The rise comes as investors increasingly leave the cooling property market, particularly in Sydney where Chinese buyers are losing interest after a string of crackdowns and fears the market has peaked.

NSW still recorded among the strongest gains in the country, with 12,000 loans for owner occupiers commencing at a growth rate four times that of Victoria at 2 per cent.

The last time the proportion of first home buyers was this high was in September 2012, when the median house price in Sydney was $645,000 and $529,000 in Melbourne. Median prices in both cities have nearly doubled since then.

Banks were forced to clamp down on risky lending by the Turnbull government and regulators last year amid fears they were putting economic stability at risk and forcing out young would-be homeowners.

At the same time, the NSW and the Victorian governments encouraged first home owners into the market by offering stamp-duty concessions.

The latest figures show those measures now appear to be working, with analysts tipping a further decline in investor dominance in 2018.

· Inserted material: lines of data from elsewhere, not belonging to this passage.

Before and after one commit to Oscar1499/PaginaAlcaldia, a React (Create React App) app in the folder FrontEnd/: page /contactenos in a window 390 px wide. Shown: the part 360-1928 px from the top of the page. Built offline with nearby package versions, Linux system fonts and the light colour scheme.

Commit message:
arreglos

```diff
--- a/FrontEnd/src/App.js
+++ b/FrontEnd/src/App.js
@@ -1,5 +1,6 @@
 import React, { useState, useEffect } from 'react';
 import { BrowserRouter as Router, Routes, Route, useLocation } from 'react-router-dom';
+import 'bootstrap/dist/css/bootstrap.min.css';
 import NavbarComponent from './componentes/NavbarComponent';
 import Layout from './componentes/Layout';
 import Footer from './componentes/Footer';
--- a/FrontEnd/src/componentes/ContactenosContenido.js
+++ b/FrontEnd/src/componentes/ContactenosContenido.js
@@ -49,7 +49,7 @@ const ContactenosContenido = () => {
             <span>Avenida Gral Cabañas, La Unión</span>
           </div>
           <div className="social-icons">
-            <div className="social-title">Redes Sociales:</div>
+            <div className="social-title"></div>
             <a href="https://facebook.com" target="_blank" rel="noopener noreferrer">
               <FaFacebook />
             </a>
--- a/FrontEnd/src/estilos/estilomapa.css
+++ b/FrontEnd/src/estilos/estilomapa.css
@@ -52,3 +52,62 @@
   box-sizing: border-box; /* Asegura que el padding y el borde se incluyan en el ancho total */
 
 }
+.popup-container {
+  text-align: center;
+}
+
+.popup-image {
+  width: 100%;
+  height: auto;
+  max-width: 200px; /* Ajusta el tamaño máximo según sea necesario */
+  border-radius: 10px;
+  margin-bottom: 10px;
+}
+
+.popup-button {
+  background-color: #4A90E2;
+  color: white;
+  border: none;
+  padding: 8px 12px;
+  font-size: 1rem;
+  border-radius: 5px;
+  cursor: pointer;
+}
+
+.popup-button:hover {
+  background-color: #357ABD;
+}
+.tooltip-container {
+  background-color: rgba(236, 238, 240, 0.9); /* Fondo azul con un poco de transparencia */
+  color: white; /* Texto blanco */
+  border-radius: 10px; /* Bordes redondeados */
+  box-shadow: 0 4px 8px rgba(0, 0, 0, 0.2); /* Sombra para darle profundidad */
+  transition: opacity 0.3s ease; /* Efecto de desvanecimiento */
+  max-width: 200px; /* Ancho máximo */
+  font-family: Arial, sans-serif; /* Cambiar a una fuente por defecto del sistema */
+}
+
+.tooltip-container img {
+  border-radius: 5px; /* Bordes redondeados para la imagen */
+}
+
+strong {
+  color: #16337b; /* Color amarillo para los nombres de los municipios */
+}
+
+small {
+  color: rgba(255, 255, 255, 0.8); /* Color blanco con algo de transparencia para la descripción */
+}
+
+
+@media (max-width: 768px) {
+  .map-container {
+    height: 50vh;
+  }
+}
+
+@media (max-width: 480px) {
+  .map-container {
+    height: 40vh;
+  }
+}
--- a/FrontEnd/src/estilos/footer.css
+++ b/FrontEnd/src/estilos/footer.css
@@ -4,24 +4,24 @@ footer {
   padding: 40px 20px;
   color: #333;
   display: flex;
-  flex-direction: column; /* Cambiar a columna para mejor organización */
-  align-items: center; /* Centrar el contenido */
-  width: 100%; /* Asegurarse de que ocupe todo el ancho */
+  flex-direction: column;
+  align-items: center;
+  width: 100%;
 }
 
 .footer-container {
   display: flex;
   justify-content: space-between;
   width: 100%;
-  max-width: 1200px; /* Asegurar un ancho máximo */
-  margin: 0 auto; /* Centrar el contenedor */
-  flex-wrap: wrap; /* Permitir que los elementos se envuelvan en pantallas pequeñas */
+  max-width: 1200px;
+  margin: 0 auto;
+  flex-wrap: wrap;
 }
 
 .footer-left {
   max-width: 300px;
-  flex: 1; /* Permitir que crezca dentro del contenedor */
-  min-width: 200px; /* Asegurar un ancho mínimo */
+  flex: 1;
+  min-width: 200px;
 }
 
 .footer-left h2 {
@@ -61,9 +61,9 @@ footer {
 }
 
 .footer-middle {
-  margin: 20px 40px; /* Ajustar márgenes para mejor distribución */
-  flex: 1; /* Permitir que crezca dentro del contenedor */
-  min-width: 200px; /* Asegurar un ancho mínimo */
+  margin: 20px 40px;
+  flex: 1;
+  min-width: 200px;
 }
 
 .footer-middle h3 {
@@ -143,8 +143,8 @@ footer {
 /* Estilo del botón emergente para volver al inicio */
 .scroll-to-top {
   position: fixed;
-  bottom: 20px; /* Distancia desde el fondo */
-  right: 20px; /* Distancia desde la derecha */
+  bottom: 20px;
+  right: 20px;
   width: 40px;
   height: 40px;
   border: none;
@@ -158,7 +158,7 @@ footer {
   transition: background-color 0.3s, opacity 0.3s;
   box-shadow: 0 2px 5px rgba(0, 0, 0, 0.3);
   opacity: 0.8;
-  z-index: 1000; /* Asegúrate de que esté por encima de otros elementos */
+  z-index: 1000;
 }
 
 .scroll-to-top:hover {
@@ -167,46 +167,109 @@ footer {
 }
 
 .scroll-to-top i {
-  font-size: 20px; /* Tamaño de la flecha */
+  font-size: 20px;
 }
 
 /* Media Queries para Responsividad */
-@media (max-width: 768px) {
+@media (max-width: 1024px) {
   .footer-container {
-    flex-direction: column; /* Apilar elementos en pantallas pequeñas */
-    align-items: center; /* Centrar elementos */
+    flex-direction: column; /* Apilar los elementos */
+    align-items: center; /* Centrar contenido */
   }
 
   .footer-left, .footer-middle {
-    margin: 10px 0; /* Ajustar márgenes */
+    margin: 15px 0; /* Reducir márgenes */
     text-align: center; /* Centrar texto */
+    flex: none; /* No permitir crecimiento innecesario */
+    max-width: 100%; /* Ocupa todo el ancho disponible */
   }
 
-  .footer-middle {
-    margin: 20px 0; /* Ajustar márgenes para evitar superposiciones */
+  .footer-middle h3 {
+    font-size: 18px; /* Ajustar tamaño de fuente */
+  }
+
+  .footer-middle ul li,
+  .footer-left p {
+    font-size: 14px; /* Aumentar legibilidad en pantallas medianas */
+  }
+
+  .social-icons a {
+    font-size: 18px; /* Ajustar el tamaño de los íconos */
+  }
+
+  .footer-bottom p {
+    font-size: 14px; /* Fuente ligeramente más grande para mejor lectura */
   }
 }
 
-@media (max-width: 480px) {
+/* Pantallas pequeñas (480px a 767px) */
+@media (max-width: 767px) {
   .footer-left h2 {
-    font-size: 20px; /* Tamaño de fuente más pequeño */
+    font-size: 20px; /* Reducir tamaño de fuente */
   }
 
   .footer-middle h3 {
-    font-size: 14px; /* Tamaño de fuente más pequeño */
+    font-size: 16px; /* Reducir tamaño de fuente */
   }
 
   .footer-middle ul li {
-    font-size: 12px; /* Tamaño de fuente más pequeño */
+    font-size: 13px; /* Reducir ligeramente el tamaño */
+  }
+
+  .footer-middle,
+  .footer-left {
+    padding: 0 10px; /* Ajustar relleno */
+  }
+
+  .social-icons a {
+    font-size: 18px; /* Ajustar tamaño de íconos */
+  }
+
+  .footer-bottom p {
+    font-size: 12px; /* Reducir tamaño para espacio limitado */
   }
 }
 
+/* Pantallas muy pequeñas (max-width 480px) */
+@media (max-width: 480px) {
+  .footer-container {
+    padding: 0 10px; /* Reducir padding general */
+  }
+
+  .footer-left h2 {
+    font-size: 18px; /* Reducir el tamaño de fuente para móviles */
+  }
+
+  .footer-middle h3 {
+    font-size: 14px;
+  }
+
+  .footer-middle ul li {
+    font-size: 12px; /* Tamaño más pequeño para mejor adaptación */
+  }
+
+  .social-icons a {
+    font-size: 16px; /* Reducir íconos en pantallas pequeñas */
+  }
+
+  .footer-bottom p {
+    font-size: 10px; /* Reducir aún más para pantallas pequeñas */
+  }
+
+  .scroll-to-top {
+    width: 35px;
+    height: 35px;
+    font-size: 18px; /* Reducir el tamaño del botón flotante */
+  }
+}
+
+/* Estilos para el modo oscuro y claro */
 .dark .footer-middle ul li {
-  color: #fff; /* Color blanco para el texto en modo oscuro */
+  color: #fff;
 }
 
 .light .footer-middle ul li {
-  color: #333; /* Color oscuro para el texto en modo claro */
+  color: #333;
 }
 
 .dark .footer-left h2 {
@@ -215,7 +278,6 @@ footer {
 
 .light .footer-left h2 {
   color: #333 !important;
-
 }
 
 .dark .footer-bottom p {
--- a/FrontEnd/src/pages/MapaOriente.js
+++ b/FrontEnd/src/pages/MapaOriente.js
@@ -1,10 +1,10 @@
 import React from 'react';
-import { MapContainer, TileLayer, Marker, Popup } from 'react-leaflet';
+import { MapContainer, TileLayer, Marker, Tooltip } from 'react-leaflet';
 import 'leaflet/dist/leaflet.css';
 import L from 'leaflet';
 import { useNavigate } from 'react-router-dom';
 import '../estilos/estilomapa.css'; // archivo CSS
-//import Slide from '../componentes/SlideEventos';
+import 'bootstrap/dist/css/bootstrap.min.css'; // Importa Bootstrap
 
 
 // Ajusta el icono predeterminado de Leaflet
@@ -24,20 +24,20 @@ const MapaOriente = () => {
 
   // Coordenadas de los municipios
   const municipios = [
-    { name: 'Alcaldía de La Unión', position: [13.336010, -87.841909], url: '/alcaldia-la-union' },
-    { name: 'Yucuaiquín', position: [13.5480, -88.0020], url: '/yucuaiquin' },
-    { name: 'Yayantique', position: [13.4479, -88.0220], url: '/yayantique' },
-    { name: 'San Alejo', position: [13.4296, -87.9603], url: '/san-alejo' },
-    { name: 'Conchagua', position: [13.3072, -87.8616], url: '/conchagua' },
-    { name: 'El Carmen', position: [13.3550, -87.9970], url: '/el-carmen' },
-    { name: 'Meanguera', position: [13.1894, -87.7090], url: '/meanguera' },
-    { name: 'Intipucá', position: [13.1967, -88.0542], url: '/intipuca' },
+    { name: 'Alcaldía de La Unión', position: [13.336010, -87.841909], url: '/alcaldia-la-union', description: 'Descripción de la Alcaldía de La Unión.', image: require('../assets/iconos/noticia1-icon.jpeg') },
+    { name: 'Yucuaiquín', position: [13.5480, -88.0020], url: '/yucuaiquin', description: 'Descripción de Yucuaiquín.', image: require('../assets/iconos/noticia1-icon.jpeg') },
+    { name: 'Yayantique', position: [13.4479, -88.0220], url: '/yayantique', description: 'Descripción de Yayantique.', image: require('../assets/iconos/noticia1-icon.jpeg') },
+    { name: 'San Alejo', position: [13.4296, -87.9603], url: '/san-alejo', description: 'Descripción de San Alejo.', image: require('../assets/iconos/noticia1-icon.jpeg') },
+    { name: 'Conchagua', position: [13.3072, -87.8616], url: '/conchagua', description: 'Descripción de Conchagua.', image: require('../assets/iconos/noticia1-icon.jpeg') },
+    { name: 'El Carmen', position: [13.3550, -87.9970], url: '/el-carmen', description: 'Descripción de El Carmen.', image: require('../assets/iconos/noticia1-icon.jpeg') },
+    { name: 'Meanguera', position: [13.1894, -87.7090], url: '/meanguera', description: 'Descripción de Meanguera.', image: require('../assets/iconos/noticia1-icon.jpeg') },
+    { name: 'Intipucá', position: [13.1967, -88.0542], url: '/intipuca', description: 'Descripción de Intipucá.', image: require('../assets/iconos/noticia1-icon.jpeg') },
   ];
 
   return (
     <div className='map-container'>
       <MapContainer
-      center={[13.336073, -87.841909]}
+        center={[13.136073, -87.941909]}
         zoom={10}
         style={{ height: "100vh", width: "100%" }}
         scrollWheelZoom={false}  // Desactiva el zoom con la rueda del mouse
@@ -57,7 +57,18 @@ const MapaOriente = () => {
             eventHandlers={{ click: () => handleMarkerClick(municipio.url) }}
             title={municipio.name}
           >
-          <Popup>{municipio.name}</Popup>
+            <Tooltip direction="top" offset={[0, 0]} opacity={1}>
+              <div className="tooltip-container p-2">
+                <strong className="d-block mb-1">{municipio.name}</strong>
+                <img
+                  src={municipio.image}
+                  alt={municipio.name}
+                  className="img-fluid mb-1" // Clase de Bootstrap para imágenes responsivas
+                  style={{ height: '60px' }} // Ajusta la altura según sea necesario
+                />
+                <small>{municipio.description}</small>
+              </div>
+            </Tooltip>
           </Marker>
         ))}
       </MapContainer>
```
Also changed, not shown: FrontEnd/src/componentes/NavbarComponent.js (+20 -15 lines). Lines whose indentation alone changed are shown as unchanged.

“Our expectation is for the share of investor loans to drift a little lower in 2018 as enhanced macro-prudential measures force domestic banks to decrease their exposure to this group,” said JP Morgan economist Tom Kennedy.

But keeping the supply of homes accessible to first home owners could be more of a challenge in the long term, with the figures also showing a softening in demand for newly constructed dwellings.

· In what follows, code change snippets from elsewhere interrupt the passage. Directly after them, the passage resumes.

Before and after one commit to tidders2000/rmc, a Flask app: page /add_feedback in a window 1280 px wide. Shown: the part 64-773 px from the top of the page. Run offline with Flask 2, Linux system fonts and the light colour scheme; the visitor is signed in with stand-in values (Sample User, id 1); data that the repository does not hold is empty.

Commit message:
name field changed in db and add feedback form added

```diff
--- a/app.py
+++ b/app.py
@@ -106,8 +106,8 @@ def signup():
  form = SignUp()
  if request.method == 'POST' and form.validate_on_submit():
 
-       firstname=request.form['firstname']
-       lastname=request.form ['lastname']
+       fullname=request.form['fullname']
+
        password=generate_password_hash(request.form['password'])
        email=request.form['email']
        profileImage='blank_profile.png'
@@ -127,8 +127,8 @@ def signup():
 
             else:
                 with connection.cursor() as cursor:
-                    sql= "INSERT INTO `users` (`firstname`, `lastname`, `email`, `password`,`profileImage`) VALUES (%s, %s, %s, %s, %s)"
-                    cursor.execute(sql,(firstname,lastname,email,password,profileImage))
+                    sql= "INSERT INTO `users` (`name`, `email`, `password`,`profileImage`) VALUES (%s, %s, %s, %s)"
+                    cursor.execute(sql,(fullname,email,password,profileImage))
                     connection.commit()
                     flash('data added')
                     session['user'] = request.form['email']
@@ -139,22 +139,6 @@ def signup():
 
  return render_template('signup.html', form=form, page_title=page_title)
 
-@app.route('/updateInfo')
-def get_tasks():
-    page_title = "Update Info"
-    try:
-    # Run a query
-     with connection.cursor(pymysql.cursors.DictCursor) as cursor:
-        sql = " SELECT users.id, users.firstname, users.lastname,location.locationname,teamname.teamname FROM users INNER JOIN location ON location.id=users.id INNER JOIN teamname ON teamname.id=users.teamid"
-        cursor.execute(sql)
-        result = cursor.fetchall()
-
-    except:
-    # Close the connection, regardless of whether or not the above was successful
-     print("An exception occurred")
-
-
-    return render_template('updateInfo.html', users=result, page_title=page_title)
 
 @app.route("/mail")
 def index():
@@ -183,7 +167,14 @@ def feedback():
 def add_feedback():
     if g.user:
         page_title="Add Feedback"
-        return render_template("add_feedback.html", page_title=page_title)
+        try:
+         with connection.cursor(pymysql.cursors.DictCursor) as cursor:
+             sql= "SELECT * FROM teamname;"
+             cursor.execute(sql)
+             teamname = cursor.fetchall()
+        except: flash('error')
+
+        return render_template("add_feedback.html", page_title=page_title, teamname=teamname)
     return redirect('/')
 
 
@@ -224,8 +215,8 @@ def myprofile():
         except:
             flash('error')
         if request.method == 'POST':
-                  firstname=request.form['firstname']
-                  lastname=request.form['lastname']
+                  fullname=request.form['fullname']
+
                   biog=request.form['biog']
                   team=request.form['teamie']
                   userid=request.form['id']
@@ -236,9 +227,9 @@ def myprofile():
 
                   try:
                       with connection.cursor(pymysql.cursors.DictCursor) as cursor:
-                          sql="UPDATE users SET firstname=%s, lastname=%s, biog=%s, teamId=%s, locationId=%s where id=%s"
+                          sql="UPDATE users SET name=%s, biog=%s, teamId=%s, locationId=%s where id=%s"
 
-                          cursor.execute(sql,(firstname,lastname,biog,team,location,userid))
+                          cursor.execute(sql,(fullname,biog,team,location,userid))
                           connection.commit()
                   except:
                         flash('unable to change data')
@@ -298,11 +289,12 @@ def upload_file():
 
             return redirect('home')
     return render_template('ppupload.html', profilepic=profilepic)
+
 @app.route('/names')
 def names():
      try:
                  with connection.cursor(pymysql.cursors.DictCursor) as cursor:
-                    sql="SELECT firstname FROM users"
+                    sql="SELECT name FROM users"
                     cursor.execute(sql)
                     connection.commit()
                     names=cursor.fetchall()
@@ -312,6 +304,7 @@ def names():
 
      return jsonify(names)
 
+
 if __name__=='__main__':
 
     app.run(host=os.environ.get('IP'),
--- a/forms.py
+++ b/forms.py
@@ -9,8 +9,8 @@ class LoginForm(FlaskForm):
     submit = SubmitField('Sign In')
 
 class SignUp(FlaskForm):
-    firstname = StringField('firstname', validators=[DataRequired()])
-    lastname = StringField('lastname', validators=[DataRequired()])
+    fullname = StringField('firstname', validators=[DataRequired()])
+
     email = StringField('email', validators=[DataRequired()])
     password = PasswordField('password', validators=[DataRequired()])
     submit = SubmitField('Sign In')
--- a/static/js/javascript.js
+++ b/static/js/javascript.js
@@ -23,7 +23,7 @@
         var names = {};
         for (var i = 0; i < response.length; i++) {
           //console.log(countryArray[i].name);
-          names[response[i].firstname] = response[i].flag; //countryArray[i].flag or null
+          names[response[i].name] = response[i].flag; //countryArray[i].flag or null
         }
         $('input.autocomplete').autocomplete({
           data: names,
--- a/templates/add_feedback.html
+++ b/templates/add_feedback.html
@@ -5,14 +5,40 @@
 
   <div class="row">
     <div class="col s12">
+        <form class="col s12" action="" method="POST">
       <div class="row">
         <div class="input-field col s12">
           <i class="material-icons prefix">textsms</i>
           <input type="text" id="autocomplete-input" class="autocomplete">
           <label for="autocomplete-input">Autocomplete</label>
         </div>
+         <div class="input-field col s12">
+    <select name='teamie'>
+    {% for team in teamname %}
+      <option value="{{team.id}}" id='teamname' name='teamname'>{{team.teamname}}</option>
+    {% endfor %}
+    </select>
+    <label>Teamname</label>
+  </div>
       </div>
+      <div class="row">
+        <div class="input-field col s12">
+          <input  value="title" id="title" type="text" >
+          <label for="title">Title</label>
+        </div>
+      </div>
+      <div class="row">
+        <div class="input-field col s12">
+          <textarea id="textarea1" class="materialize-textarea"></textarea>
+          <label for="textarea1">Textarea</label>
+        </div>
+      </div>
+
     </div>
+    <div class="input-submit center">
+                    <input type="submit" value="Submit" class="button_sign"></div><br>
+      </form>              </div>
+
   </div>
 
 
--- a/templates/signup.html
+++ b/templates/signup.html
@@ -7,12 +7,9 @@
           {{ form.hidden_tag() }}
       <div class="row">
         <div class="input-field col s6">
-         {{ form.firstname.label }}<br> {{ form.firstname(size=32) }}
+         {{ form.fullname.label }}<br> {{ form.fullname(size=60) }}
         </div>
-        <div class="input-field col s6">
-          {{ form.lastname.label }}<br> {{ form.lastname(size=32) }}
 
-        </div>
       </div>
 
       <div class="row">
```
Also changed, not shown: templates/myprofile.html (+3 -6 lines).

According to trend estimates, loans in that sector fell by $18 million in November, or 0.9 per cent, while falls were also recorded in loans for houses for rent or resale, which were down 2.3 per cent.

The seasonally adjusted figures show the total value of investment housing commitments was relatively flat after a 1.5 per cent gain in November.

The figures follow a separate report which showed consumer sentiment rose in January for a second month to the highest in four years, adding to recent signs that households were starting to get over a spending slump following a long period of tighter household budgets.

The ‘good time to buy a dwelling’ index climbed 6.1 per cent to 106.7, the highest reading since September according to the Melbourne Institute and Westpac Bank survey of 1,200 people.

The index was up 7.9 per cent on January last year at 105.1, meaning optimists now outnumbered pessimists in what has been the most positive start to a calendar year since 2010.

Westpac Senior economist Matthew Hassan said sentiment has continued to recover from the weakness seen in the three months to September last year, boosted by a less threatening outlook for interest rates and improving confidence in employment.

“However, the degree to which spending improves still looks likely to be constrained with the survey detail suggesting family finances are still under pressure, limited scope for further reductions in saving to support spending, and high debt levels an ongoing concern for many households,” he said.

With Reuters

This story Administrator ready to work first appeared on Nanjing Night Net.